Critical Appraisal Tool Worksheet Template

Evaluation Table

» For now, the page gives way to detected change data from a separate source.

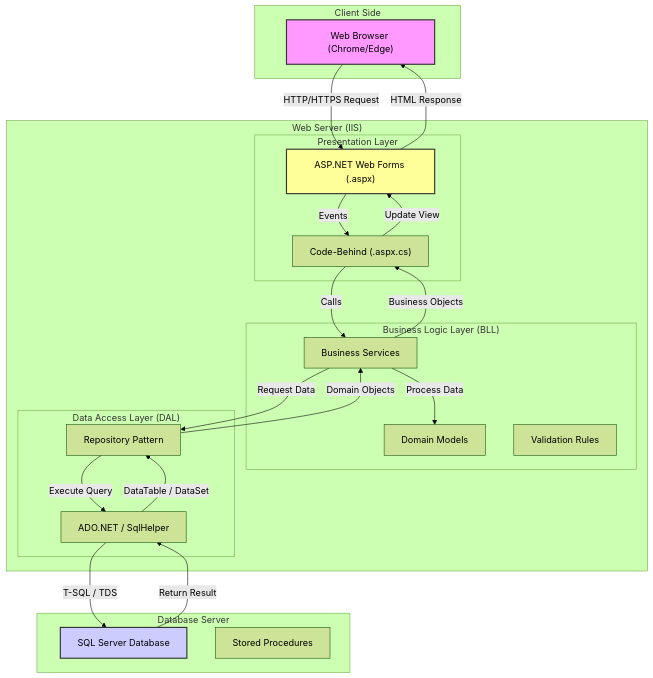
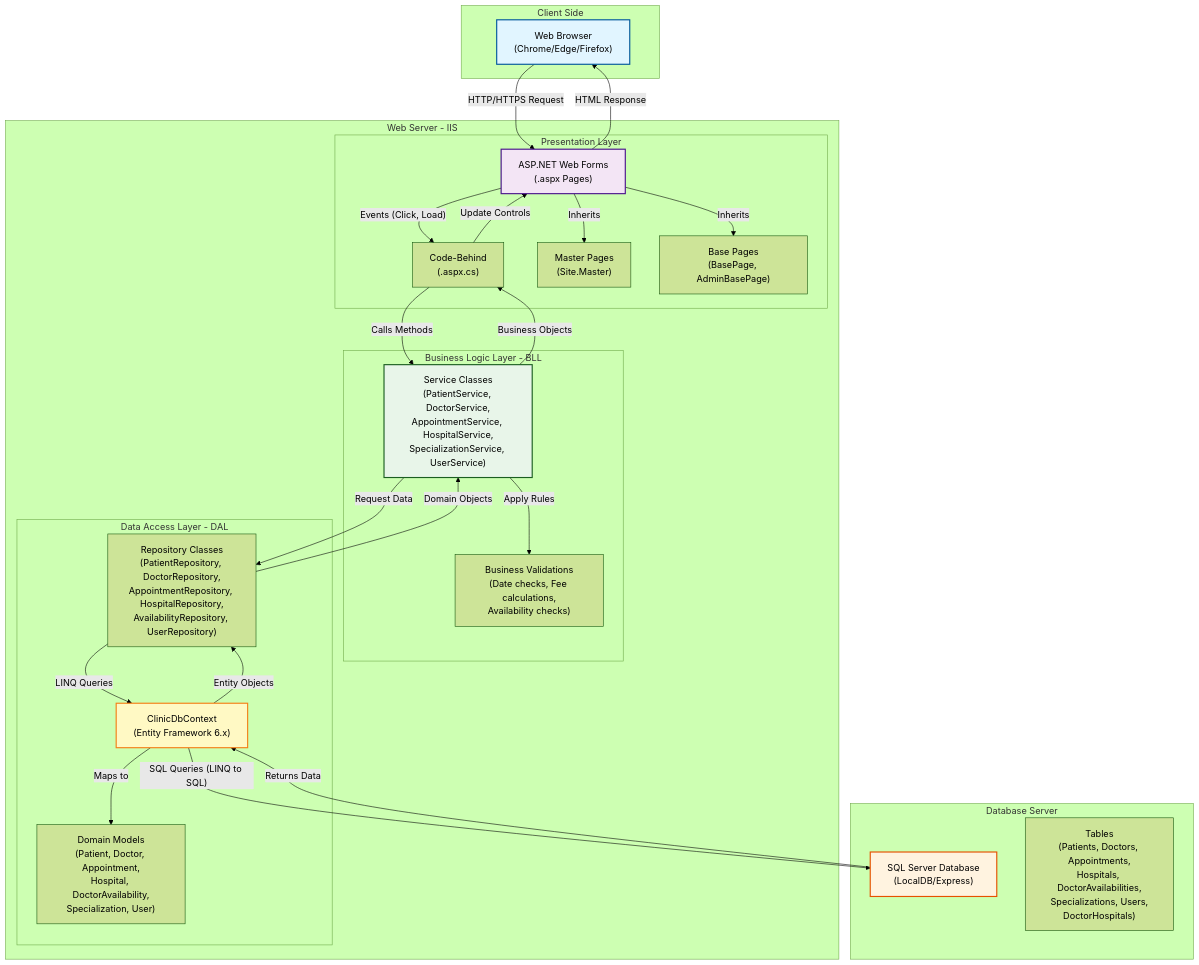
The first of 3 diagrams in System Design Documents/High Level diagram.md (nayanvithanage/durdans-webforms-mvp), drawn with Mermaid (forest theme) before and after one commit. The commit also changed other lines of this file and 8 other files, not shown here.

````diff
--- a/System Design Documents/High Level diagram.md
+++ b/System Design Documents/High Level diagram.md
@@ -5,49 +7,62 @@
 ```mermaid
 graph TD
     subgraph "Client Side"
-        Browser["Web Browser (Chrome/Edge)"]
+        Browser["Web Browser<br/>(Chrome/Edge/Firefox)"]
     end
 
-    subgraph "Web Server (IIS)"
+    subgraph "Web Server - IIS"
         subgraph "Presentation Layer"
-            WebForms["ASP.NET Web Forms (.aspx)"]
-            UI_Logic["Code-Behind (.aspx.cs)"]
+            WebForms["ASP.NET Web Forms<br/>(.aspx Pages)"]
+            CodeBehind["Code-Behind<br/>(.aspx.cs)"]
+            MasterPage["Master Pages<br/>(Site.Master)"]
+            BasePage["Base Pages<br/>(BasePage, AdminBasePage)"]
         end
 
-        subgraph "Business Logic Layer (BLL)"
-            Services["Business Services"]
-            Models["Domain Models"]
-            Validations["Validation Rules"]
+        subgraph "Business Logic Layer - BLL"
+            Services["Service Classes<br/>(PatientService, DoctorService,<br/>AppointmentService, HospitalService,<br/>SpecializationService, UserService)"]
+            Validation["Business Validations<br/>(Date checks, Fee calculations,<br/>Availability checks)"]
         end
 
-        subgraph "Data Access Layer (DAL)"
-            Repo["Repository Pattern"]
-            ADO["ADO.NET / SqlHelper"]
+        subgraph "Data Access Layer - DAL"
+            Repositories["Repository Classes<br/>(PatientRepository, DoctorRepository,<br/>AppointmentRepository, HospitalRepository,<br/>AvailabilityRepository, UserRepository)"]
+            DbContext["ClinicDbContext<br/>(Entity Framework 6.x)"]
+            Models["Domain Models<br/>(Patient, Doctor, Appointment,<br/>Hospital, DoctorAvailability,<br/>Specialization, User)"]
         end
     end
 
     subgraph "Database Server"
-        SQL["SQL Server Database"]
-        SPs["Stored Procedures"]
+        SQL["SQL Server Database<br/>(LocalDB/Express)"]
+        Tables["Tables<br/>(Patients, Doctors, Appointments,<br/>Hospitals, DoctorAvailabilities,<br/>Specializations, Users,<br/>DoctorHospitals)"]
     end
 
-    %% Interactions
+    %% User Interactions
     Browser -- "HTTP/HTTPS Request" --> WebForms
-    WebForms -- "Events" --> UI_Logic
-    UI_Logic -- "Calls" --> Services
-    Services -- "Process Data" --> Models
-    Services -- "Request Data" --> Repo
-    Repo -- "Execute Query" --> ADO
-    ADO -- "T-SQL / TDS" --> SQL
-    SQL -- "Return Result" --> ADO
-    ADO -- "DataTable / DataSet" --> Repo
-    Repo -- "Domain Objects" --> Services
-    Services -- "Business Objects" --> UI_Logic
-    UI_Logic -- "Update View" --> WebForms
+    WebForms -- "Inherits" --> MasterPage
+    WebForms -- "Inherits" --> BasePage
+    WebForms -- "Events (Click, Load)" --> CodeBehind
+    
+    %% Business Layer Flow
+    CodeBehind -- "Calls Methods" --> Services
+    Services -- "Apply Rules" --> Validation
+    Services -- "Request Data" --> Repositories
+    
+    %% Data Layer Flow
+    Repositories -- "LINQ Queries" --> DbContext
+    DbContext -- "Maps to" --> Models
+    DbContext -- "SQL Queries (LINQ to SQL)" --> SQL
+    SQL -- "Returns Data" --> DbContext
+    DbContext -- "Entity Objects" --> Repositories
+    
+    %% Response Flow
+    Repositories -- "Domain Objects" --> Services
+    Services -- "Business Objects" --> CodeBehind
+    CodeBehind -- "Update Controls" --> WebForms
     WebForms -- "HTML Response" --> Browser
 
     %% Styling
-    style Browser fill:#f9f,stroke:#333,stroke-width:2px
-    style SQL fill:#ccf,stroke:#333,stroke-width:2px
-    style WebForms fill:#ff9,stroke:#333,stroke-width:2px
+    style Browser fill:#e1f5ff,stroke:#01579b,stroke-width:2px
+    style SQL fill:#fff3e0,stroke:#e65100,stroke-width:2px
+    style WebForms fill:#f3e5f5,stroke:#4a148c,stroke-width:2px
+    style Services fill:#e8f5e9,stroke:#1b5e20,stroke-width:2px
+    style DbContext fill:#fff9c4,stroke:#f57f17,stroke-width:2px
 ```
````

Use this document to complete the evaluation table requirement of the Module 4 Assessment, Evidence-Based Project, Part 4A: Critical Appraisal of Research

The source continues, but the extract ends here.